EXERCISE: Take from the records below each line that holds "print".

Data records
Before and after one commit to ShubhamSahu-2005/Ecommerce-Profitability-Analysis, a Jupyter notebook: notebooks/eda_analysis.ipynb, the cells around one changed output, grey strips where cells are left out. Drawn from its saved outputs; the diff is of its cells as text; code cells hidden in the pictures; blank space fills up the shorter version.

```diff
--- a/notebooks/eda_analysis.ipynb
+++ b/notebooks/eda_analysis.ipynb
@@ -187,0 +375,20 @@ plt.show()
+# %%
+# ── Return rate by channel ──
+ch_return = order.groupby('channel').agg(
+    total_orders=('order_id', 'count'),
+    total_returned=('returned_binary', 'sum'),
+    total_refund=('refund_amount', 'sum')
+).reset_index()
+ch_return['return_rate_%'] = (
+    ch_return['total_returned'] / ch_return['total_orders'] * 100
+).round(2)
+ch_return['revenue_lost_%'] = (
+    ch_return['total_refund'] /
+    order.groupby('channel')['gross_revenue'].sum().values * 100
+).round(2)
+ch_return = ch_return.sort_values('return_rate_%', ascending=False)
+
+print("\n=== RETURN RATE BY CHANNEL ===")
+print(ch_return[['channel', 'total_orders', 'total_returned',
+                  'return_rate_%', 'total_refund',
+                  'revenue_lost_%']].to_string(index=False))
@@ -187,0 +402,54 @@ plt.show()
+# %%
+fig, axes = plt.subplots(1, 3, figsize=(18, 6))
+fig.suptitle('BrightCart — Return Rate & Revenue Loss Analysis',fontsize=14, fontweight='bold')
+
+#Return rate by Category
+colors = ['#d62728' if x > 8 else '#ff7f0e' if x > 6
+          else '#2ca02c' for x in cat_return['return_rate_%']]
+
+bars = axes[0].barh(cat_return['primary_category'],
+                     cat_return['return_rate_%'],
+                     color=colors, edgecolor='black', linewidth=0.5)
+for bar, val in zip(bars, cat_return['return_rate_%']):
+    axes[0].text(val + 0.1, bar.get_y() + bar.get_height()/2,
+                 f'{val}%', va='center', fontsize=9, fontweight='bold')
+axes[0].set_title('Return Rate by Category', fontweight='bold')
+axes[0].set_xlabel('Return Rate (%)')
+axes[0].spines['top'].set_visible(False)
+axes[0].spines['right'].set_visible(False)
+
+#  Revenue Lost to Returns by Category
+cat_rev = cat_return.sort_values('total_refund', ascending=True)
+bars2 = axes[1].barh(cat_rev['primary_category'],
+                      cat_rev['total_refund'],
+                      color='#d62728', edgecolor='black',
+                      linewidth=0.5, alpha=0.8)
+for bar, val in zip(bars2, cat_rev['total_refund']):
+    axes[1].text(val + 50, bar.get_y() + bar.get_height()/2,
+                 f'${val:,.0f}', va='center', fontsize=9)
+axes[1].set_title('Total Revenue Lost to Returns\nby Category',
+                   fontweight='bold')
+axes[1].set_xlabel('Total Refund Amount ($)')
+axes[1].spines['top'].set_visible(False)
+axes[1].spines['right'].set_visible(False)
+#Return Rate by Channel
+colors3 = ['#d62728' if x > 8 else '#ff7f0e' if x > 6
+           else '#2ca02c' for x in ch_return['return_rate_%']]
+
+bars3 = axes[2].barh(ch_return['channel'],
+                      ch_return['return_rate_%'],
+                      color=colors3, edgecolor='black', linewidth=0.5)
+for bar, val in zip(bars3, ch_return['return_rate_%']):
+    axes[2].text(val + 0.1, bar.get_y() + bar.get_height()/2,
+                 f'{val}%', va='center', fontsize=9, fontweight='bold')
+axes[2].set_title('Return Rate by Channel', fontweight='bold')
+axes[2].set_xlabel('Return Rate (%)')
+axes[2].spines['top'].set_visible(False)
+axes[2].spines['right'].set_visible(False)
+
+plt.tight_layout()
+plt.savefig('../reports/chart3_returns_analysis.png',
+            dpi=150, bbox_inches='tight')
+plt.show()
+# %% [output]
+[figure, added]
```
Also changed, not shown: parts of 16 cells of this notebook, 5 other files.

TASK RESULT:
+print("\n=== RETURN RATE BY CHANNEL ===")
+print(ch_return[['channel', 'total_orders', 'total_returned',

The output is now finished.